Trade Unions

Trade unions in the Commonwealth

Trade unions are some of the oldest institutions of civil society in the Commonwealth.  Over the decades trade unions have been actively involved in coalescing and advancing the interests of labour in collective bargaining, organised industrial action and providing services including legal advice to their members. In a significant number of cases they have acted as one voice through collective federations and national trade union centres. Worldwide modern trade unionism has a sizeable part of its history in the Commonwealth. The UK had an early role in trade unionism as the birthplace of industrialisation. Today, in most Commonwealth member countries one will find at the very least a teachers union, a civil service or public service union and a trade union centre or federation.

For a number of member countries trade unionism is strongly linked with political transformation.
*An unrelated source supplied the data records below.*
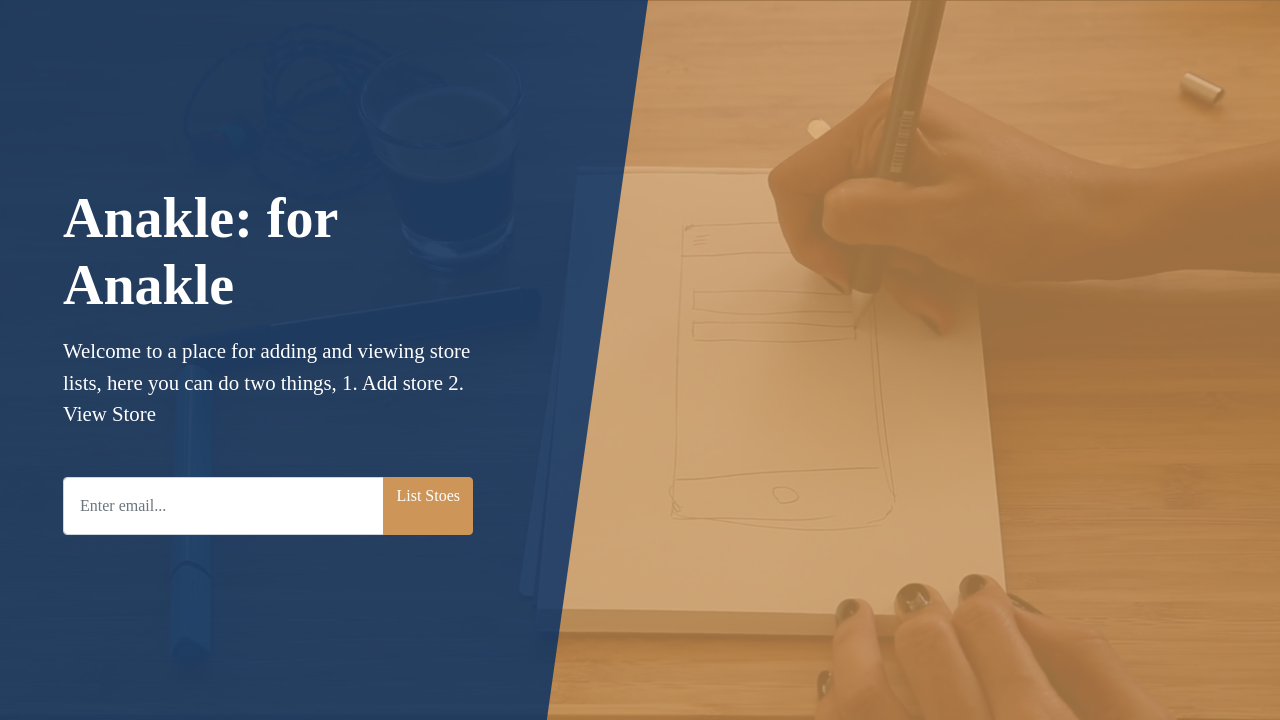
Repository: Guruscode/mega-list
Page: http://localhost/
These files come from the project's save history. The page is drawn as it stood at one moment and after the next save; the edit follows.
The browser window is 1280 px wide. The pictures show the whole page.
The page is run by PHP 8.4 with error messages shown; the project is at /var/www/html/.

Above is the page before, as saved 2018-02-20 23:02:49.
Console error: TypeError: Cannot read properties of undefined (reading 'fn')

### index.php
<!DOCTYPE html>
<html lang="en">
<head>
    <meta charset="UTF-8">
    <meta name="viewport" content="width=device-width, initial-scale=1.0">
    <meta http-equiv="X-UA-Compatible" content="ie=edge">

    <link rel="stylesheet" href="css/bootstrap.min.css">
    <link href="css/welcome.min.css" rel="stylesheet">

    <title>Anakle: For Anakle</title>
</head>
<body>

        <div class="overlay"></div>

        <div class="masthead">
        <div class="masthead-bg"></div>
        <div class="container h-100">
            <div class="row h-100">
            <div class="col-12 my-auto">
                <div class="masthead-content text-white py-5 py-md-0">
                <h1 class="mb-3">Anakle: for Anakle</h1>
                <p class="mb-5">Welcome to a place for adding and viewing store lists, here you can do two things, 1. Add store 2. View Store</p>
                <div class="input-group input-group-newsletter">
                    <input type="email" class="form-control" placeholder="Enter email..." aria-label="Enter email..." aria-describedby="basic-addon">
                    <div class="input-group-append">
                    <a class="btn btn-secondary">List Stoes</a>
                    </div>
                </div>
                </div>
            </div>
            </div>
        </div>
        </div>


<script src="js/bootstrap.min.js"></script>
<script src="js/jquery-3.3.1.min.js"></script>
<script src="js/bootstrap.bundle.min.js"></script>
<script src="js/jquery.vide.min.js"></script>
<script src="js/welcome.min.js"></script>

</body>
</html>

Loaded but not shown: css/bootstrap.min.css (library); css/welcome.min.css (common file); js/bootstrap.min.js (library); js/jquery-3.3.1.min.js (library); js/bootstrap.bundle.min.js (library); js/jquery.vide.min.js (library); js/welcome.min.js (common file)

After the next save:
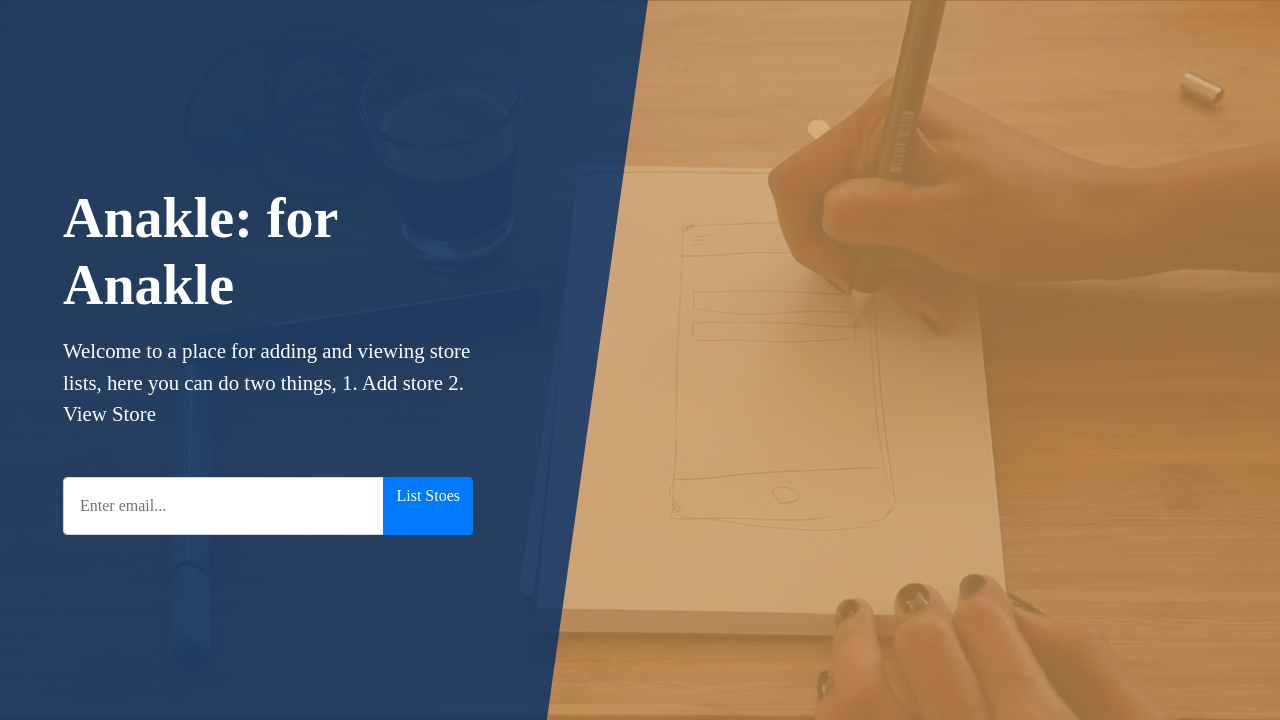
Saved 10 s later.
--- a/index.php
+++ b/index.php
@@ -25,7 +25,7 @@
                 <div class="input-group input-group-newsletter">
                     <input type="email" class="form-control" placeholder="Enter email..." aria-label="Enter email..." aria-describedby="basic-addon">
                     <div class="input-group-append">
-                    <a class="btn btn-secondary">List Stoes</a>
+                    <a class="btn btn-primary">List Stoes</a>
                     </div>
                 </div>
                 </div>

After the save that followed:
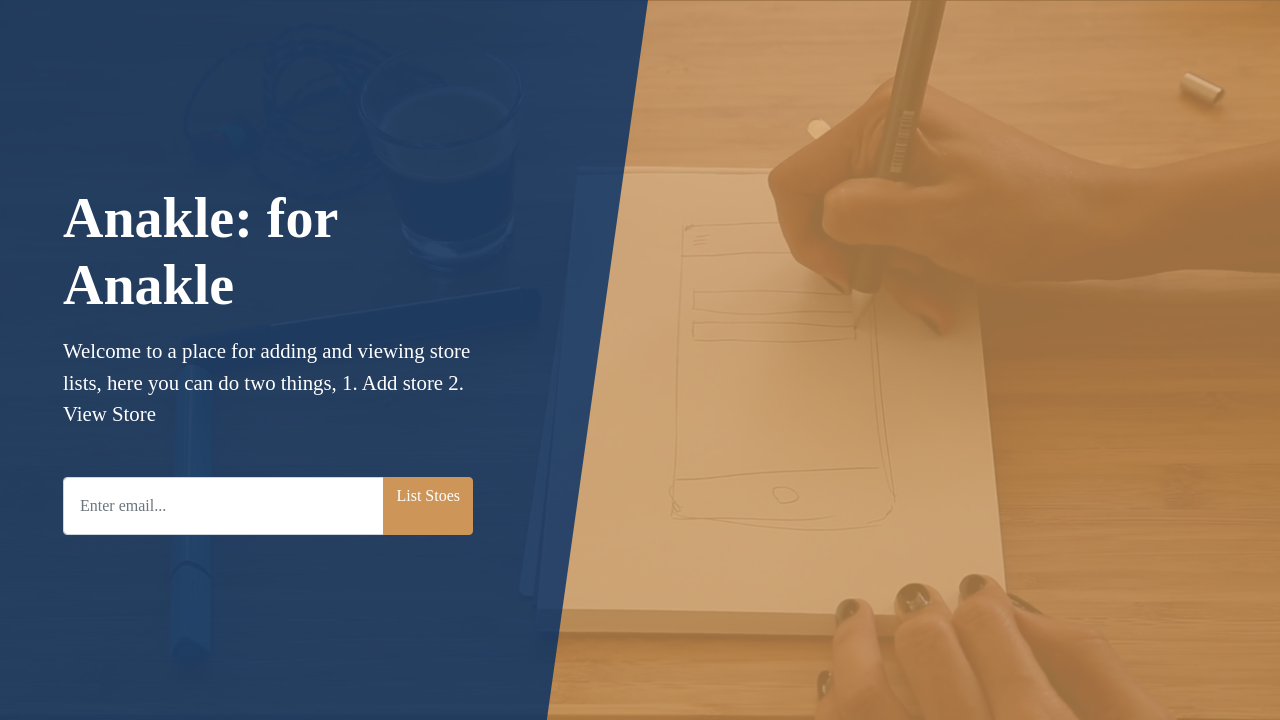
Saved 9 s later.
--- a/index.php
+++ b/index.php
@@ -25,7 +25,7 @@
                 <div class="input-group input-group-newsletter">
                     <input type="email" class="form-control" placeholder="Enter email..." aria-label="Enter email..." aria-describedby="basic-addon">
                     <div class="input-group-append">
-                    <a class="btn btn-primary">List Stoes</a>
+                    <a class="btn btn-secondary">List Stoes</a>
                     </div>
                 </div>
                 </div>
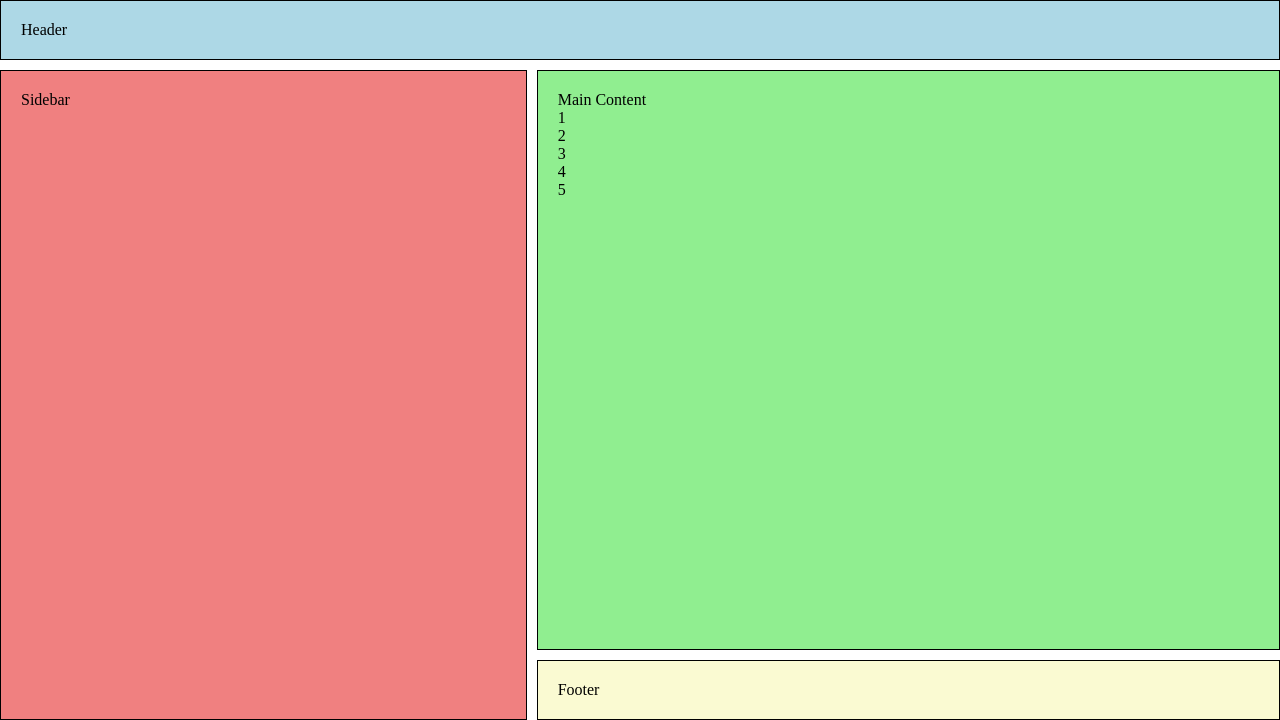
Repository: gustavotwist/desafio-grid
Page: assets/index.html
These files come from the project's save history. The page is drawn as it stood at one moment and after the next save; the edit follows.
The browser window is 1280 px wide. The pictures show the whole page.

Above is the page before, as saved 2024-08-13 19:54:30.

After the next save:
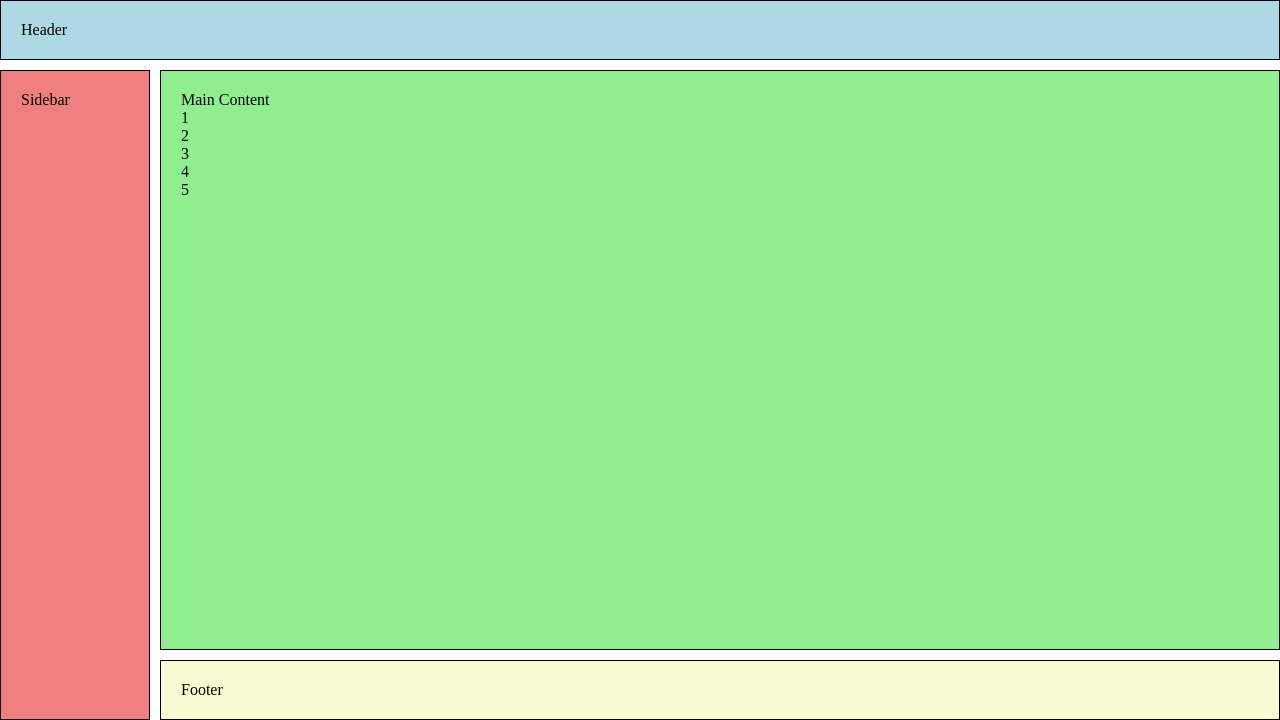
Saved 21 s later.
--- a/assets/css/style.css
+++ b/assets/css/style.css
@@ -10,8 +10,8 @@
     grid-template-rows: auto 1fr auto;
     grid-template-areas:
         "header header header header"
-        "sidebar sidebar main main"
-        "sidebar sidebar footer footer";
+        "sidebar main main main"
+        "sidebar footer footer footer";
     gap: 10px; /* Espaçamento entre os itens */
 }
In South Africa trades unions are historically associated with the successful struggle against apartheid.  Two general strikes in 1946 and 1947 in Sri Lanka led partly by trade unions were key events towards the country’s achievement of independence in 1948.Trade unions in the UK have played a powerful role in politics indirectly through lobbying and directly through the Labour Party where they have significant power in choosing the Labour Party leader whom, at several points in history, has been elected prime minister.

Select a Country:
Antigua and Barbuda Australia The Bahamas
Bangladesh Barbados Belize
Botswana Brunei Darussalam Cameroon
Canada Cyprus Dominica
Ghana Grenada Guyana
India Jamaica Kenya
Lesotho Malawi Malaysia
Malta Mauritius Mozambique
Namibia Nigeria Pakistan
Papua New Guinea Rwanda Saint Lucia
Samoa Seychelles Sierra Leone
Singapore South Africa Sri Lanka
St Kitts and Nevis St Vincent and The Grenadines Swaziland
Trinidad and Tobago Uganda United Kingdom
United Republic of Tanzania Zambia